Oregon Lawns in the summer in general… The majority of lawns in Oregon are established with perennial ryegrass. However, due to the environmental conditions, moderate winters with continuous rainfall, annual bluegrass quickly invades. The problem with this is that annual bluegrass is very susceptible to heat and drought stress. You may be regularly irrigating these areas, but the annual bluegrass just cannot take the summer heat. Annual bluegrass is also very susceptible to a handful of fungal disease at this time. Fungicides may prevent the disease from progressing for 14-21 days after application, but because the annual bluegrass is in a weakened state the plant cannot recover from the initial injury, and therefore the symptoms will often persist throughout the remaining summer months.
Localized dry spot… These issues are only multiplied by adjacent driveways, roads and sidewalks, which are substantially hotter than the soil. We call this localized dry spot - the edges of the lawn are drying faster than the rest of the area. Variability is soil type across your lawn is also responsible for this effect. Unfortunately the only solution is hand watering the localized dry spots with a garden hose, potentially daily during the summer heat. This will provide the weakened turf with some much needed heat and localized dry spot relief.
Watering practices… I agree that 14 minutes of irrigation applied every other day is adequate for perennial ryegrass or fescue, but this may not be enough for annual bluegrass. Therefore, if you want to nurse the annual bluegrass through the summer up your irrigation or consider hand watering, but if you would rather keep the annual bluegrass thin out the annual bluegrass keep the irrigation the way it is. Also consider hand watering the areas prone to localized dry spot, i.e. areas adjacent to sidewalks and driveways.

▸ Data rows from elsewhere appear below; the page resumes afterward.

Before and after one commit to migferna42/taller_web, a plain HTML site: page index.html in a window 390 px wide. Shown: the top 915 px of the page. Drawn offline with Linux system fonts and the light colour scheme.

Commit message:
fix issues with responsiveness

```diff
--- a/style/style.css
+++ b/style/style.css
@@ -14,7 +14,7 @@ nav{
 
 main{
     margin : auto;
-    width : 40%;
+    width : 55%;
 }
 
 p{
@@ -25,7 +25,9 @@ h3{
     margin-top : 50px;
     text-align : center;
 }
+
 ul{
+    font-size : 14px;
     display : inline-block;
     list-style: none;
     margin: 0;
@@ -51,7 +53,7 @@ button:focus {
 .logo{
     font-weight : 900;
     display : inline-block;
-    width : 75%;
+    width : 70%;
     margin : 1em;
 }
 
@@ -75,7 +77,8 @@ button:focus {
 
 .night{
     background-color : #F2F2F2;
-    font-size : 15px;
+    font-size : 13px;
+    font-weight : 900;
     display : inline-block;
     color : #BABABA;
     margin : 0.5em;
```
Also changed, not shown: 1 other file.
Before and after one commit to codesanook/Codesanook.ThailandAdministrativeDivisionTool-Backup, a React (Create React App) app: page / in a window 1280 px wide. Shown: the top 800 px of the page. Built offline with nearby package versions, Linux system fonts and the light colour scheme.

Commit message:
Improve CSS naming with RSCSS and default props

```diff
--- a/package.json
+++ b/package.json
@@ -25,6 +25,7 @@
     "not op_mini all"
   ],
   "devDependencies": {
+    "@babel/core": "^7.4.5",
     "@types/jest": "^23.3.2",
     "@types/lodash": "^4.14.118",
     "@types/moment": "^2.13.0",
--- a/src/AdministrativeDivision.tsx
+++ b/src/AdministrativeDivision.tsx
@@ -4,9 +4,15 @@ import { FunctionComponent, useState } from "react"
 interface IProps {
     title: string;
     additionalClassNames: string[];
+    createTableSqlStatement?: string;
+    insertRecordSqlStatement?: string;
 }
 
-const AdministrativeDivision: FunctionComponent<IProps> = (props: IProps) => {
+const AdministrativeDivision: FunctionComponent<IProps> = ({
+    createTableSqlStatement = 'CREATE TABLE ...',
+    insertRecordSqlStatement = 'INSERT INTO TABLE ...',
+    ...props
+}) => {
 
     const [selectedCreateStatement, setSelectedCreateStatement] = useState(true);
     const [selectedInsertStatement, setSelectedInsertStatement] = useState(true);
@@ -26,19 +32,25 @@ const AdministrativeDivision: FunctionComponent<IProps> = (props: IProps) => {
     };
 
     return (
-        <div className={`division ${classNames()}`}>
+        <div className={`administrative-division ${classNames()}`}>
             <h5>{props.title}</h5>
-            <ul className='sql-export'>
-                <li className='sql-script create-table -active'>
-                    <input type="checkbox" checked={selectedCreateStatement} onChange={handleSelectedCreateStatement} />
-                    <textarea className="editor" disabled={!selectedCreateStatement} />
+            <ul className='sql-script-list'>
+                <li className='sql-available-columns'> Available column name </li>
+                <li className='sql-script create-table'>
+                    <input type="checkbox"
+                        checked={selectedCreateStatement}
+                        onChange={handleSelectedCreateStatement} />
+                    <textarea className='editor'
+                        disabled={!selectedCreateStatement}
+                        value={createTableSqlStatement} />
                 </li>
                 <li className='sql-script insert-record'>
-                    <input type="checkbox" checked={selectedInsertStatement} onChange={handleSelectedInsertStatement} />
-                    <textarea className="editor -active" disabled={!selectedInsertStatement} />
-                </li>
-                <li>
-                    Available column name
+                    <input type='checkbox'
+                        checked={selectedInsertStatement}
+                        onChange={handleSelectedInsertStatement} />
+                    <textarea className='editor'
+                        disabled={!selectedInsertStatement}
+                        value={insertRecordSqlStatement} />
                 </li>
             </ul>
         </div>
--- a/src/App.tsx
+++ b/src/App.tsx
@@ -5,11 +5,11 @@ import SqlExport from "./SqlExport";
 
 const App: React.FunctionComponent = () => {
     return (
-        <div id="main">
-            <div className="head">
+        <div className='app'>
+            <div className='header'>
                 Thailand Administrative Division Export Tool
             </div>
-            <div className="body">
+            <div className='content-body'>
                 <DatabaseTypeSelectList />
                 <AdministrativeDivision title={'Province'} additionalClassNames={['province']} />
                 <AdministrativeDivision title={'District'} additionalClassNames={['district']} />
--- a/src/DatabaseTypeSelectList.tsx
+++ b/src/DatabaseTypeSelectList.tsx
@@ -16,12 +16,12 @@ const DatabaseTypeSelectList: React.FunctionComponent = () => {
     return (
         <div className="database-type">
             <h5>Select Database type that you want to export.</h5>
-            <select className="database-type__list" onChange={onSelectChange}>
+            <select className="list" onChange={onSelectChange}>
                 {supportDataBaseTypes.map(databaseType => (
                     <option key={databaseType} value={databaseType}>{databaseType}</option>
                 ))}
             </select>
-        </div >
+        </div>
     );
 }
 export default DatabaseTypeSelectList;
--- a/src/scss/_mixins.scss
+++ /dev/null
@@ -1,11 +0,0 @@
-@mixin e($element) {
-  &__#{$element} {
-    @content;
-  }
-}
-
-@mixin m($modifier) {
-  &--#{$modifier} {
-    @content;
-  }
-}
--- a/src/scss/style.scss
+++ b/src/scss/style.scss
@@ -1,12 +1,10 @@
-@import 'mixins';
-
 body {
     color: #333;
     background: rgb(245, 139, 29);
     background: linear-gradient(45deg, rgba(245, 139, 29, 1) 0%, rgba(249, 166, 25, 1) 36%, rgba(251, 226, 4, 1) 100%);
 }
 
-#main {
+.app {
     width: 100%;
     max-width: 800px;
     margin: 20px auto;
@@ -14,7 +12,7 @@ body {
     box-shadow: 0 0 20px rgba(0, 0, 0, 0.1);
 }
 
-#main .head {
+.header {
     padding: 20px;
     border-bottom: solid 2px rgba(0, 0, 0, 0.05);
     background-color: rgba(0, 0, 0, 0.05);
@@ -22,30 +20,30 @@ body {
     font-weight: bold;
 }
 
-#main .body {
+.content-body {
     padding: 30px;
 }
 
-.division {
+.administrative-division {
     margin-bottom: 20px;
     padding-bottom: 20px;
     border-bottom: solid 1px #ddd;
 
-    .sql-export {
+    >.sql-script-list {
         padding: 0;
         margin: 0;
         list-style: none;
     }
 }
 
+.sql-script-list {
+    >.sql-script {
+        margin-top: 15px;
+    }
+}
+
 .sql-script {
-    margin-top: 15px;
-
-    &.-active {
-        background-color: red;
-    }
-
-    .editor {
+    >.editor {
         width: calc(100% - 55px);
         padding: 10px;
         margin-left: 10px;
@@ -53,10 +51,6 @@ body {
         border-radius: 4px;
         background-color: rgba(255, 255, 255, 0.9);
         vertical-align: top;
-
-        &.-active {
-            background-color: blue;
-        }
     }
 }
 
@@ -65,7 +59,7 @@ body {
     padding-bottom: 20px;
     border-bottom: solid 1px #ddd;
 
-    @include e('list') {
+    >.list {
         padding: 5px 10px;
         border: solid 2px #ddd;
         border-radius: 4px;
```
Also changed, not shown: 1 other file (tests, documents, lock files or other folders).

Greenbugs… The green bugs you are seeing are likely aphids (which are also known as greenbugs) or leafhoppers, both are weak turfgrass pests meaning that while they do feed on grass, they rarely reach populations capable of producing damage. View more control options for aphids and leafhoppers.